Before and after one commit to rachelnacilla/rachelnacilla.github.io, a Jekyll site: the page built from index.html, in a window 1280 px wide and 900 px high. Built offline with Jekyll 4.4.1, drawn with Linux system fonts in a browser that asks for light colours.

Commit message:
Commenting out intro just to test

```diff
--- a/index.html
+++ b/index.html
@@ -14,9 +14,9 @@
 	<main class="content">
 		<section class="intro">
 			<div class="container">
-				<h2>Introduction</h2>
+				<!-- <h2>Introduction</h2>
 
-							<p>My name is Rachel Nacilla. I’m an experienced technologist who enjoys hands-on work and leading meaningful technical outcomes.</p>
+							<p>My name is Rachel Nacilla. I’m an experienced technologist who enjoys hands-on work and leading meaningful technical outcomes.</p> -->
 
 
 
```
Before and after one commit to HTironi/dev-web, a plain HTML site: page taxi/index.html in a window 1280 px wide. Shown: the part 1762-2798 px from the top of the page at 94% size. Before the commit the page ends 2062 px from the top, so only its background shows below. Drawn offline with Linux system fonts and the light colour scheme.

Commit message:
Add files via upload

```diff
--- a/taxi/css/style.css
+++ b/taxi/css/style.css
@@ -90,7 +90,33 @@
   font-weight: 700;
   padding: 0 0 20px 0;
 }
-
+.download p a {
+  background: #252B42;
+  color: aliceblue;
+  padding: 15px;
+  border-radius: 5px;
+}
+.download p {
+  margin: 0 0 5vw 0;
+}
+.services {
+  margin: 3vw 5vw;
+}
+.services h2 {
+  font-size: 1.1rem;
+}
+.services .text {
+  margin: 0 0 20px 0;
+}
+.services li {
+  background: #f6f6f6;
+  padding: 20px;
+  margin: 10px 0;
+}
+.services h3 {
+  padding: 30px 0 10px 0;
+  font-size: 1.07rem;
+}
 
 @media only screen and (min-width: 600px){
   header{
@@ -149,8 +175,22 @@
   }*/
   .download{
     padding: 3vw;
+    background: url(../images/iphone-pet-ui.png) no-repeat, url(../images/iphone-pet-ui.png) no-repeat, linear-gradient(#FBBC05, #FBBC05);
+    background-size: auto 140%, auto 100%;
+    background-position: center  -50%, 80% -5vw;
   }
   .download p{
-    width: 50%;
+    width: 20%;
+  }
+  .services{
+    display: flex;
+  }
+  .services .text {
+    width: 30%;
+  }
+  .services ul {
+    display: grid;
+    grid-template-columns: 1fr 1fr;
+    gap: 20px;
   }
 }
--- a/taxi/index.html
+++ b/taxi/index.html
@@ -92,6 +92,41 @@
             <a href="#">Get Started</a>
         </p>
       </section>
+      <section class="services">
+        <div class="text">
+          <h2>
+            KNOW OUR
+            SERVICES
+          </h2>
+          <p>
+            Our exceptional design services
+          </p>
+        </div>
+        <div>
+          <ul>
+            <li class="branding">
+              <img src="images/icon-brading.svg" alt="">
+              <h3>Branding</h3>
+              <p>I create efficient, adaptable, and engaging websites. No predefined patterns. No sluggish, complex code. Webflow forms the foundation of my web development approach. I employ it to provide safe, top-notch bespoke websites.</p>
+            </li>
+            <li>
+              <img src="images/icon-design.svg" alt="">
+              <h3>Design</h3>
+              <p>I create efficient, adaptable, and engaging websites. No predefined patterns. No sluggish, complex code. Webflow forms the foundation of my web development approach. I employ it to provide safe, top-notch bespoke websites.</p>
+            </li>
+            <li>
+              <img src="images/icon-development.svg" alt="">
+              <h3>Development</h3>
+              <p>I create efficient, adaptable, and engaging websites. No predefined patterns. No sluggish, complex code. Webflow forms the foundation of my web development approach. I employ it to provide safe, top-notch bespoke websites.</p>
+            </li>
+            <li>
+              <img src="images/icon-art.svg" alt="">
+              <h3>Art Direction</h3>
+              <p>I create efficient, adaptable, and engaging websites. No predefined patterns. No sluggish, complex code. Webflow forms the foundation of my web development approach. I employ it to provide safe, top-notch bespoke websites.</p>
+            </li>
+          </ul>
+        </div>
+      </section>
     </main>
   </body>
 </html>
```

○ ○ ○ ○

How to complete this task: Go through the data above and copy all of it exactly.

Written solution:
Before and after one commit to rachelnacilla/rachelnacilla.github.io, a Jekyll site: the page built from index.html, in a window 1280 px wide and 900 px high. Built offline with Jekyll 4.4.1, drawn with Linux system fonts in a browser that asks for light colours.

Commit message:
Commenting out intro just to test

```diff
--- a/index.html
+++ b/index.html
@@ -14,9 +14,9 @@
 	<main class="content">
 		<section class="intro">
 			<div class="container">
-				<h2>Introduction</h2>
+				<!-- <h2>Introduction</h2>
 
-							<p>My name is Rachel Nacilla. I’m an experienced technologist who enjoys hands-on work and leading meaningful technical outcomes.</p>
+							<p>My name is Rachel Nacilla. I’m an experienced technologist who enjoys hands-on work and leading meaningful technical outcomes.</p> -->
 
 
 
```
Before and after one commit to HTironi/dev-web, a plain HTML site: page taxi/index.html in a window 1280 px wide. Shown: the part 1762-2798 px from the top of the page at 94% size. Before the commit the page ends 2062 px from the top, so only its background shows below. Drawn offline with Linux system fonts and the light colour scheme.

Commit message:
Add files via upload

```diff
--- a/taxi/css/style.css
+++ b/taxi/css/style.css
@@ -90,7 +90,33 @@
   font-weight: 700;
   padding: 0 0 20px 0;
 }
-
+.download p a {
+  background: #252B42;
+  color: aliceblue;
+  padding: 15px;
+  border-radius: 5px;
+}
+.download p {
+  margin: 0 0 5vw 0;
+}
+.services {
+  margin: 3vw 5vw;
+}
+.services h2 {
+  font-size: 1.1rem;
+}
+.services .text {
+  margin: 0 0 20px 0;
+}
+.services li {
+  background: #f6f6f6;
+  padding: 20px;
+  margin: 10px 0;
+}
+.services h3 {
+  padding: 30px 0 10px 0;
+  font-size: 1.07rem;
+}
 
 @media only screen and (min-width: 600px){
   header{
@@ -149,8 +175,22 @@
   }*/
   .download{
     padding: 3vw;
+    background: url(../images/iphone-pet-ui.png) no-repeat, url(../images/iphone-pet-ui.png) no-repeat, linear-gradient(#FBBC05, #FBBC05);
+    background-size: auto 140%, auto 100%;
+    background-position: center  -50%, 80% -5vw;
   }
   .download p{
-    width: 50%;
+    width: 20%;
+  }
+  .services{
+    display: flex;
+  }
+  .services .text {
+    width: 30%;
+  }
+  .services ul {
+    display: grid;
+    grid-template-columns: 1fr 1fr;
+    gap: 20px;
   }
 }
--- a/taxi/index.html
+++ b/taxi/index.html
@@ -92,6 +92,41 @@
             <a href="#">Get Started</a>
         </p>
       </section>
+      <section class="services">
+        <div class="text">
+          <h2>
+            KNOW OUR
+            SERVICES
+          </h2>
+          <p>
+            Our exceptional design services
+          </p>
+        </div>
+        <div>
+          <ul>
+            <li class="branding">
+              <img src="images/icon-brading.svg" alt="">
+              <h3>Branding</h3>
+              <p>I create efficient, adaptable, and engaging websites. No predefined patterns. No sluggish, complex code. Webflow forms the foundation of my web development approach. I employ it to provide safe, top-notch bespoke websites.</p>
+            </li>
+            <li>
+              <img src="images/icon-design.svg" alt="">
+              <h3>Design</h3>
+              <p>I create efficient, adaptable, and engaging websites. No predefined patterns. No sluggish, complex code. Webflow forms the foundation of my web development approach. I employ it to provide safe, top-notch bespoke websites.</p>
+            </li>
+            <li>
+              <img src="images/icon-development.svg" alt="">
+              <h3>Development</h3>
+              <p>I create efficient, adaptable, and engaging websites. No predefined patterns. No sluggish, complex code. Webflow forms the foundation of my web development approach. I employ it to provide safe, top-notch bespoke websites.</p>
+            </li>
+            <li>
+              <img src="images/icon-art.svg" alt="">
+              <h3>Art Direction</h3>
+              <p>I create efficient, adaptable, and engaging websites. No predefined patterns. No sluggish, complex code. Webflow forms the foundation of my web development approach. I employ it to provide safe, top-notch bespoke websites.</p>
+            </li>
+          </ul>
+        </div>
+      </section>
     </main>
   </body>
 </html>
```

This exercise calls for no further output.